By Todd Cohen
Love them or hate them, the news media reach a lot of people and can help the giving sector tell its story.
So charities should be smart about working with the news media.
Many charities act as if their stories should get ink, air time and digital space simply because their cause is worthy.
But news organizations compete fiercely for readers, viewers, listeners and visitors to their publications, broadcasts and websites, and they typically feature stories they believe will generate the most interest among their target audiences.
And those stories tend to be about crime, violence, natural disasters, scandal and celebrity.
So charities have a lot of work to do to figure out how to cut through all that information clutter and noise to get their stories told through the news media.
Before the rise of the Internet and the collapse of newspapers, many charities relied on writing news releases and sending them to news organizations.
But in today’s fragmented media world, filled with too much information, charities need to be more strategic in working with the media.
Learning from their approach to fundraising, in which a key strategy is to cultivate potential donors before asking for a gift, charities should work to cultivate reporters, editors and producers working in the news media.
That means making cold calls and building relationships based on trust.
Rather than being pushy, nonprofits simply should let news representatives know they are available as resources for stories, and then should work gradually to show they are in fact useful and even indispensable resources.
If a big national issue like health care hits the headlines in a local newspaper, for example, groups involved in that issue should contact the news people with whom they have begun to cultivate a relationship, making the organization’s executive director or board chair available for interviews to help the reporter, editor or news producer give the national story a local angle.
And if the nonprofit does a good job developing that relationship over time, the news reporter, editor or producer will be more likely to pay attention when the nonprofit actually has news to announce.

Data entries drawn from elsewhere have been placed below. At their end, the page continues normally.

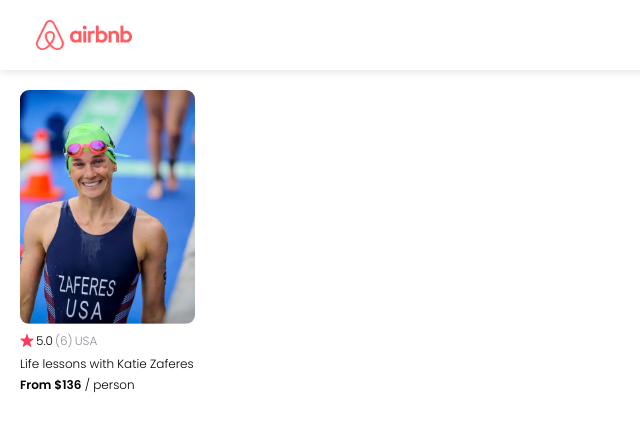
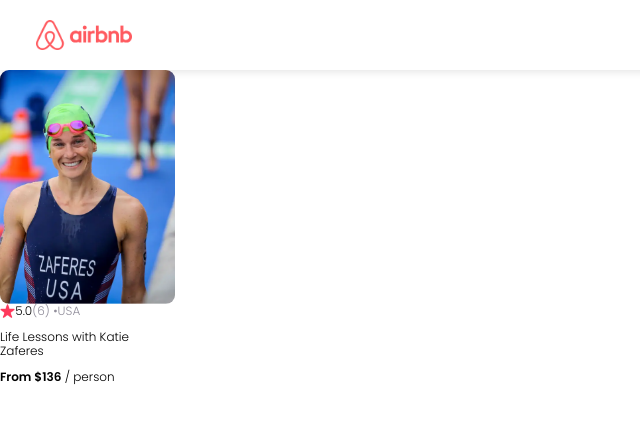
Before and after one commit to jawadrashid2011/react-project-scrimba, a React app: page / in a window 1280 px wide. Shown: the top 428 px of the page, without its empty margins (0-640 px from the left). Built offline with nearby package versions, Linux system fonts and the light colour scheme.

Commit message:
Passed down props to card and rendering it

```diff
--- a/App.js
+++ b/App.js
@@ -1,14 +1,21 @@
-import React from 'react'
-import Navbar from './components/Navbar'
-import Hero from './components/Hero'
-import Card from './components/Card'
+import React from "react"
+import Navbar from "./components/Navbar"
+import Hero from "./components/Hero"
+import Card from "./components/Card"
 
 export default function App() {
-    // <Hero />
+            // <Hero />
     return (
         <div>
             <Navbar />
-            <Card />
+            <Card
+                img="katie-zaferes.png"
+                rating="5.0"
+                reviewCount={6}
+                country="USA"
+                title="Life Lessons with Katie Zaferes"
+                price={136}
+            />
         </div>
     )
 }
--- a/components/Card.js
+++ b/components/Card.js
@@ -1,24 +1,17 @@
-import React from "react";
+import React from "react"
 
-export default function Card() {
-  return (
-    <section>
-      <div className="card">
-        <img src="../images/katie-zaferes.png" className="card--image" />
-        <div className="card--top-line">
-          <div className="card--stats">
-            <img src="../images/star.png" className="card--small-image" />
-            <span className="card--rating">5.0</span>
-            <span className="card--number-ratings">(6)</span>
-            <span className="card--country">USA</span>
-          </div>
+export default function Card(props) {
+    return (
+        <div className="card">
+            <img src={"../images/" + props.img} className="card--image" />
+            <div className="card--stats">
+                <img src="../images/star.png" className="card--star" />
+                <span>{props.rating}</span>
+                <span className="gray">({props.reviewCount}) • </span>
+                <span className="gray">{props.country}</span>
+            </div>
+            <p>{props.title}</p>
+            <p><span className="bold">From ${props.price}</span> / person</p>
         </div>
-        <div className="card--middle-line">Life lessons with Katie Zaferes</div>
-        <div className="card--bottom-line">
-          <span className="card--price">From $136</span>{" "}
-          <span className="card--per">/ person</span>
-        </div>
-      </div>
-    </section>
-  );
+    )
 }
--- a/index.css
+++ b/index.css
@@ -12,6 +12,14 @@
     display: flex;
     padding: 20px 36px;
     box-shadow: 0px 2.98256px 7.4564px rgba(0, 0, 0, 0.1);
+}
+
+.bold {
+    font-weight: bold;
+}
+
+.gray {
+    color: #918E9B;
 }
 
 .nav--logo {
@@ -42,18 +50,7 @@
 
 .card {
     width: 175px;
-    display: flex;
-    flex-direction: column;
-}
-
-.card--top-line {
-    padding-top: 10px;
-    padding-bottom: 10px;
-
-}
-
-.card--small-image {
-    width: 14px;
+    font-size: 12px;
 }
 
 .card--image {
@@ -61,64 +58,11 @@
     border-radius: 9px;
 }
 
-.card--rating {
-    padding-left: 2px;
-    padding-right: 2px;
-    font-size: 12px;
-    font-weight: 300;
-    line-height: 110%;
-
-}
-
-.card--number-ratings {
-    color: #918E9B;
-    font-size: 12px;
-    line-height: 110%;
-    padding-right: 2px;
-}
-
-.card--country {
-    color: #918E9B;
-    font-size: 12px;
-    font-weight: 300;
-    line-height: 110%;
-}
-
-.card--middle-line {
-    font-size: 12px;
-    font-weight: 300;
-    line-height: 110%;
-}
-
-.card--bottom-line {
-    padding-top: 8px;
-    font-size: 12px;
-    line-height: 110%;
-    font-weight: 300;
-}
-
-.card--price {
-    font-weight: 600;
-}
-
-.card--image-container {
-    position: relative;
-
-}
-
 .card--stats {
     display: flex;
-    flex-direction: row;
     align-items: center;
 }
 
-.card--status {
-    width: 60px;
-    height: 20px;
-    padding: 2px;
-    background: #FFF;
-    border-radius: 2px;
-    position: absolute;
-    left: 6px;
-    top: 6px;
+.card--star {
+    height: 14px;
 }
```
Also changed, not shown: index.pack.js.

Getting the media to report on nonprofit news likely will be an uphill battle, and nonprofits are not entitled to coverage just because their cause is worthy.
Just as they do with donors, nonprofits have to cultivate relationships with news people and lay the groundwork for making the ask.
Next: Connecting, part 4: Authenticity key for charity stories